Even though there are now much easier ways to edit your keymaps, many hobbyists create their own firmware in a text editor. For authenticity I created a keymap of my own and built a hex file in terminal. I recorded the process and recreated it in After Effects. In the video someone types the make command into the terminal window and hits enter. As the code begins to compile, the force from the last keystroke starts the 'revolving' effect that carries us through the rest of the spot.
Building M60-A firmware inside terminal
I was lucky enough to continue working with the sonic branding team at Another Country Detroit for the audio on this project. They created a rich binaural environment, perfect for experiencing with headphones. This technique allows for perceived motion above, below, and behind the head. It took me several views to catch all the hidden details in the track.

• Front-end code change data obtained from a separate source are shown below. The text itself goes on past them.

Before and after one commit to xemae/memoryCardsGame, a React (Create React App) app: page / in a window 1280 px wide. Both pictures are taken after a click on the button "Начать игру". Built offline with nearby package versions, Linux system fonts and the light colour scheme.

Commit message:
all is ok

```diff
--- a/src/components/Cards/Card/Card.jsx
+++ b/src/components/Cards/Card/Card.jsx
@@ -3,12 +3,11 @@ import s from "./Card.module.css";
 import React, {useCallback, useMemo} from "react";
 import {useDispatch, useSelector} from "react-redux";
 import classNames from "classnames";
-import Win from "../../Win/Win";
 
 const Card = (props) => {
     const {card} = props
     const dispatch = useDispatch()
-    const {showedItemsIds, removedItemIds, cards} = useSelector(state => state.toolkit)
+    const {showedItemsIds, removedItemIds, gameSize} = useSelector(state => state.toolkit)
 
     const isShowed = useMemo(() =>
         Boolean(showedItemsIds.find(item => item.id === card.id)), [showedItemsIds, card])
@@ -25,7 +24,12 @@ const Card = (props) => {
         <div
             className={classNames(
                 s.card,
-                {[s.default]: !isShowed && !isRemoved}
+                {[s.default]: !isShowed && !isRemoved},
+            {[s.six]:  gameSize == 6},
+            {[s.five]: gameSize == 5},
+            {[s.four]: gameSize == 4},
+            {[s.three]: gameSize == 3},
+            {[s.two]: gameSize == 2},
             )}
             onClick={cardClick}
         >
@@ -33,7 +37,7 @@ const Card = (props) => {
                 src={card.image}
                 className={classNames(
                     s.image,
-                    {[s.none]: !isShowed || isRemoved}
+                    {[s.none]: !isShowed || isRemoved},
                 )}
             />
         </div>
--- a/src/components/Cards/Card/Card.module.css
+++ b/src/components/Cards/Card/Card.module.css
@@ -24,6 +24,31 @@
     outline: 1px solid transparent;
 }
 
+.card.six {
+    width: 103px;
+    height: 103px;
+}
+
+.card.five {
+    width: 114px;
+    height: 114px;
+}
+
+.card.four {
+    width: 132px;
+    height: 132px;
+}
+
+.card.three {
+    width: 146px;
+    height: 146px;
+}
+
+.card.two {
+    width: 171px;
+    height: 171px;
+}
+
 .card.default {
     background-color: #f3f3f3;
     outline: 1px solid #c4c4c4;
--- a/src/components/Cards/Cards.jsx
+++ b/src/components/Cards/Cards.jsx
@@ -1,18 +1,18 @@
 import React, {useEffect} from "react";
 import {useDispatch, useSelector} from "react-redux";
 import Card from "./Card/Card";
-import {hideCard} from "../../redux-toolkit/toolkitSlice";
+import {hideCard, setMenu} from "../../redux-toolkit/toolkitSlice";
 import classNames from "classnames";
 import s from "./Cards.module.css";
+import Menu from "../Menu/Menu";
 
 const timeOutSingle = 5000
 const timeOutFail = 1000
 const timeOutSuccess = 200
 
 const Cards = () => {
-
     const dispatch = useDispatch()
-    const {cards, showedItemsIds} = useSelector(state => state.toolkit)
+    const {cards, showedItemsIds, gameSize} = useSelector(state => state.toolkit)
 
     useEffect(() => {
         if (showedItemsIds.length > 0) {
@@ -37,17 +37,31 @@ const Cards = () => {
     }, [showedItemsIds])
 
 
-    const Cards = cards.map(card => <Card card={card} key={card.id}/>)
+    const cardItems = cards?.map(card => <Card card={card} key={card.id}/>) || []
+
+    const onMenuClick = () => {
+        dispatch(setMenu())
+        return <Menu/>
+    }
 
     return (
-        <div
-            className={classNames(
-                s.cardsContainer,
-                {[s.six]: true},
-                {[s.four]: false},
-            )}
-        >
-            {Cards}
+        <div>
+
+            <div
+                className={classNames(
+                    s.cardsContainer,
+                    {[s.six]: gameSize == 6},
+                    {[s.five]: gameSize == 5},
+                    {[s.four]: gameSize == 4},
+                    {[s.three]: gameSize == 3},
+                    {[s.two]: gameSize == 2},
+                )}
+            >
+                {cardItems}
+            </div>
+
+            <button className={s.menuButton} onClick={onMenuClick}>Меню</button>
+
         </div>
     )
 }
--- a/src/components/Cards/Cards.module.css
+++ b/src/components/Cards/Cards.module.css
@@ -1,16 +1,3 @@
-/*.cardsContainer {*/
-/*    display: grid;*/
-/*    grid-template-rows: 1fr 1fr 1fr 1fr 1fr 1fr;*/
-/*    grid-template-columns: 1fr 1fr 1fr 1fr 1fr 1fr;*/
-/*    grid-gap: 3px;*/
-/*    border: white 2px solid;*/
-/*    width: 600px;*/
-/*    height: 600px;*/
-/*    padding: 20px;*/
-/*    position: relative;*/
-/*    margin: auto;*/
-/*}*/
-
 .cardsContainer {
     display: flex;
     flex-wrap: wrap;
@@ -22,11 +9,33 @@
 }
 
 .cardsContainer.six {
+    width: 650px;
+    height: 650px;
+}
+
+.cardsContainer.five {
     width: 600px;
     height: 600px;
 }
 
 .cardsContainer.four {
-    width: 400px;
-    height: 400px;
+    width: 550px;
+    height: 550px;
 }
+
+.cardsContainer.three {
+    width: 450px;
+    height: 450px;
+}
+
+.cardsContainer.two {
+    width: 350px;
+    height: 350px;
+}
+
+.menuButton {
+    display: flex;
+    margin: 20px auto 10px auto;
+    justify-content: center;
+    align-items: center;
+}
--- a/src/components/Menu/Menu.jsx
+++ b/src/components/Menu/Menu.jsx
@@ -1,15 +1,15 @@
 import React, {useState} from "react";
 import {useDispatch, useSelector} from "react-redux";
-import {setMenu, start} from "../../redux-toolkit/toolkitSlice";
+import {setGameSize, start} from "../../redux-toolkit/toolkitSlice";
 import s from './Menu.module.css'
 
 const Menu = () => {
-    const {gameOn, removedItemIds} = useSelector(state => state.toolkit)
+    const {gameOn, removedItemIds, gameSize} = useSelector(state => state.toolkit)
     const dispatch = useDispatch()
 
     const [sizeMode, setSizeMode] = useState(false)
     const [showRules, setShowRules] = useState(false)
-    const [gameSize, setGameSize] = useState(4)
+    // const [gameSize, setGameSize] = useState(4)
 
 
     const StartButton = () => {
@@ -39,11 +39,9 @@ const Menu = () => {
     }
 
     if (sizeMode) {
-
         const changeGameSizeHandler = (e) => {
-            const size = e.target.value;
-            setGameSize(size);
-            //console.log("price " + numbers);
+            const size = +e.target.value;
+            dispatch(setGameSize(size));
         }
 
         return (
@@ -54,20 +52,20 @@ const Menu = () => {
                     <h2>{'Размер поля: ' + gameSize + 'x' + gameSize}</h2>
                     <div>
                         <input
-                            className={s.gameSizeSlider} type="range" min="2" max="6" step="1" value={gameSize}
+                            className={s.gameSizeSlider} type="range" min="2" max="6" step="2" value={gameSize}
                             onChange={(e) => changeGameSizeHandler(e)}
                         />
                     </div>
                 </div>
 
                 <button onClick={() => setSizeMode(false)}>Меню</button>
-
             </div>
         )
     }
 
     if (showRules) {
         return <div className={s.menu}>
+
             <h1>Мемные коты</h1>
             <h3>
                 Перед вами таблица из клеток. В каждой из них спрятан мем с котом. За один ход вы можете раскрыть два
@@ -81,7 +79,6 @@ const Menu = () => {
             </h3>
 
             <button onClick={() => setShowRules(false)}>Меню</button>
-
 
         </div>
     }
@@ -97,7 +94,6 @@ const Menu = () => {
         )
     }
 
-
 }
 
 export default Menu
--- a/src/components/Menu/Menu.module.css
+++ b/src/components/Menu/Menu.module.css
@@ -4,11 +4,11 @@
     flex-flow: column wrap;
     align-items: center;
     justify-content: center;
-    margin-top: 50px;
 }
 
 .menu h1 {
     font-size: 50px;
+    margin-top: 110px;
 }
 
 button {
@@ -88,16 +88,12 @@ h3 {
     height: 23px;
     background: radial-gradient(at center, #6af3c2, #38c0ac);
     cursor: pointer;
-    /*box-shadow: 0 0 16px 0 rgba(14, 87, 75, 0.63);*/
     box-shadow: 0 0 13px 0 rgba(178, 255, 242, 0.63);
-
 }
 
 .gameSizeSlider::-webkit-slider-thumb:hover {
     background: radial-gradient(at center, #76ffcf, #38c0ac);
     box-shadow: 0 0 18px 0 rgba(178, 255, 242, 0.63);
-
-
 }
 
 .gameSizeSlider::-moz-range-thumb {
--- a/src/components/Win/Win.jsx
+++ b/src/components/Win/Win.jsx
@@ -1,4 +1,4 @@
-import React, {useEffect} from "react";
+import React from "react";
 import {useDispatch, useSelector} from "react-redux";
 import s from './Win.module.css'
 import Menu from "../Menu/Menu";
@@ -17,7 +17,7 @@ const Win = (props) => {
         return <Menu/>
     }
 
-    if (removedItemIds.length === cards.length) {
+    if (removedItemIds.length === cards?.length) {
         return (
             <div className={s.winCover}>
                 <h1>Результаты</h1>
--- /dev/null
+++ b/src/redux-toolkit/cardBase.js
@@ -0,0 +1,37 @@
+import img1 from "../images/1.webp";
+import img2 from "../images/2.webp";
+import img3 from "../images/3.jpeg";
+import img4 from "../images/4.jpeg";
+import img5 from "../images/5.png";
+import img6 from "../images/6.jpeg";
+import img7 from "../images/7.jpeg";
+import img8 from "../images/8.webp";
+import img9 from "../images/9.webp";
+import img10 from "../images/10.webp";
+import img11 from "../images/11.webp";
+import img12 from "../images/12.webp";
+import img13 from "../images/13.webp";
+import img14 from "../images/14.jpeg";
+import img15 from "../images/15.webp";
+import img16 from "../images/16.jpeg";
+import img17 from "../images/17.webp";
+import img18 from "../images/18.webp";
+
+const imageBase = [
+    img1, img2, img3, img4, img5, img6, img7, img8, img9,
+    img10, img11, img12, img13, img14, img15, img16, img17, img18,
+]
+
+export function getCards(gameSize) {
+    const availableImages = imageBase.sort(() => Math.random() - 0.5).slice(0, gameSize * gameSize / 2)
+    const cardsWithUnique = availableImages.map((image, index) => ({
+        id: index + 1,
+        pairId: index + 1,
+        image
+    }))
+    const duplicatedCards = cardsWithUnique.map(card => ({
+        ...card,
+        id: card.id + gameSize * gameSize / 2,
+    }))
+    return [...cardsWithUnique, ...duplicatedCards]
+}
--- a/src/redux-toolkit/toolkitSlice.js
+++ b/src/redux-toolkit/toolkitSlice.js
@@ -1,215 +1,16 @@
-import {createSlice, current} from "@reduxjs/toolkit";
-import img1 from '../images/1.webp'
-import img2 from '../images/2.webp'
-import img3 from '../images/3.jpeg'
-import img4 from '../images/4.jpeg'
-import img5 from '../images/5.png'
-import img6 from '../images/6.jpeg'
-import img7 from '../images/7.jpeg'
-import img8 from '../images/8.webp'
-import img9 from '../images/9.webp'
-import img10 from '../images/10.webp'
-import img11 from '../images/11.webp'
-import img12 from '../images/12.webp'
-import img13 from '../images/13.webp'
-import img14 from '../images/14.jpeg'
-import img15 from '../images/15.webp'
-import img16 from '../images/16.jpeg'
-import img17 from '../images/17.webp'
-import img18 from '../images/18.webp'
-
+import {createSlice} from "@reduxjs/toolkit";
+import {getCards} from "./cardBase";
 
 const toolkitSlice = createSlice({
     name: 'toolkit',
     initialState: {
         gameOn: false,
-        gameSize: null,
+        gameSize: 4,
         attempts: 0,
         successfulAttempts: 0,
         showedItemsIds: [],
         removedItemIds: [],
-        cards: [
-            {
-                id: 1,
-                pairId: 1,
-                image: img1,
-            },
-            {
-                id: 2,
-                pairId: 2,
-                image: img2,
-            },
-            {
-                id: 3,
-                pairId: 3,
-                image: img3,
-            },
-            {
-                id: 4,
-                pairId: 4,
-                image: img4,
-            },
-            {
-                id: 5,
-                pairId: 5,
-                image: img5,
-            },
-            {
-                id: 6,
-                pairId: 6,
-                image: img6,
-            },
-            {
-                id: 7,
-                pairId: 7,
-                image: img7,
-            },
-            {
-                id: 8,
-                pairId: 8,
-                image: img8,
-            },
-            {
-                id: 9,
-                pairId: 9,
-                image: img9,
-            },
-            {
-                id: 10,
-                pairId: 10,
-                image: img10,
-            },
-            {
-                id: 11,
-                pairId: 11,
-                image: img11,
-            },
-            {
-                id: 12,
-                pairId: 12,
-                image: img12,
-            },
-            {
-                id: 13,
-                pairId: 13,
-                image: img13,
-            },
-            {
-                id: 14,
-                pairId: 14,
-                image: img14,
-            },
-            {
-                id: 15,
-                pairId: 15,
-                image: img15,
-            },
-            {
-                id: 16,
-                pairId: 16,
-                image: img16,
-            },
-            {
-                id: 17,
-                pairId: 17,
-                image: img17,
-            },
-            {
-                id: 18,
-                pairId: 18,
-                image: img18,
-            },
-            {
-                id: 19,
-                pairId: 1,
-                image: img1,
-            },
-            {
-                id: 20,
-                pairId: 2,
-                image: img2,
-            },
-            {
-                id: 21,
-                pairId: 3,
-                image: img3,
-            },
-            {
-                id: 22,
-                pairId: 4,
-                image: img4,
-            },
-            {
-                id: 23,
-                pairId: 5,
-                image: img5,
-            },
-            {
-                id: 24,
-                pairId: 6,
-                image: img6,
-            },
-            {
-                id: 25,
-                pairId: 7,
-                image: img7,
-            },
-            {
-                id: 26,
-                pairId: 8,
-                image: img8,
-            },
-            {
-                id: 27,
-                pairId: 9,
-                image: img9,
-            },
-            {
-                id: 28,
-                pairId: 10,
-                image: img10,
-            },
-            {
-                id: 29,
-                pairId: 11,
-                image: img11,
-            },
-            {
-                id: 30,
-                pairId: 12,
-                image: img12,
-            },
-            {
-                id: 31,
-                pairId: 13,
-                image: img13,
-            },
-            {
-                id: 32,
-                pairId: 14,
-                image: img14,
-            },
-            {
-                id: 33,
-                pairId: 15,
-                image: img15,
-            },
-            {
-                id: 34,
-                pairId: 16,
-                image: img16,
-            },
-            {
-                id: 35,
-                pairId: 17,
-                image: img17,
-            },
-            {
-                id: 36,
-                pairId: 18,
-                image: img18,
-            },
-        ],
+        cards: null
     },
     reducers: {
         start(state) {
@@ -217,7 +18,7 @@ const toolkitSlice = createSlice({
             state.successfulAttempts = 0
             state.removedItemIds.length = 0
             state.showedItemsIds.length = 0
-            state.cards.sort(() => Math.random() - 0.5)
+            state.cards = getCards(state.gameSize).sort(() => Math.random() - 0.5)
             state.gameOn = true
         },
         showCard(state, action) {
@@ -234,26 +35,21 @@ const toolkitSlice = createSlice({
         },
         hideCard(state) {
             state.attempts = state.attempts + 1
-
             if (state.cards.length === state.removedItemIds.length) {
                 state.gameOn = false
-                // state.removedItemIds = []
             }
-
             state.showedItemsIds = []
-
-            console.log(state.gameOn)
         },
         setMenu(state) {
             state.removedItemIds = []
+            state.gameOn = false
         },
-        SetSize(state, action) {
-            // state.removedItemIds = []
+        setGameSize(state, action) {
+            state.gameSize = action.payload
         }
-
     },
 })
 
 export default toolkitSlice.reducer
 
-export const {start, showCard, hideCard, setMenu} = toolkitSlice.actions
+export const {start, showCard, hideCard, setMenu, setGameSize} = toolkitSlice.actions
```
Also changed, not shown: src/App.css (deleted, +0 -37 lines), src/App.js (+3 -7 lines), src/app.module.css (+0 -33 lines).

Each of the keysets in this project has three primary colors, and three secondary colors. Before this project I would have built three identical materials to color them. However, thanks to a cool trick I learned from Billy Chitkin, I was able to consolidate everything down to one material and control how the individual keycaps receive their color based on their object ID. Overall a fairly simple setup, but I'm always looking for ways to optimize my scenes and keep everything organized.​​​​​​​
Thanks to Zambumon, Olivia, Oblotzky, The Key Company, QC_Cumbers, and Janglad for designing some of the beautiful keyset colorways seen in this spot. I wouldn't be creating these animations without the growing community of makers bringing their ideas to life.
And thanks to Greyscalegorilla for making the Everyday Material Collection, which served as the base for many of the materials in this project.
Visuals: Todd Hersey
Made with Cinema 4D and Redshift.
Audio Post Production: Another Country Detroit
Producer: James Henry
Composer: Joe Philips
Sound Design: Joe Philips, Jeremy Schemm
Mixing Engineer: Jeremy Schemm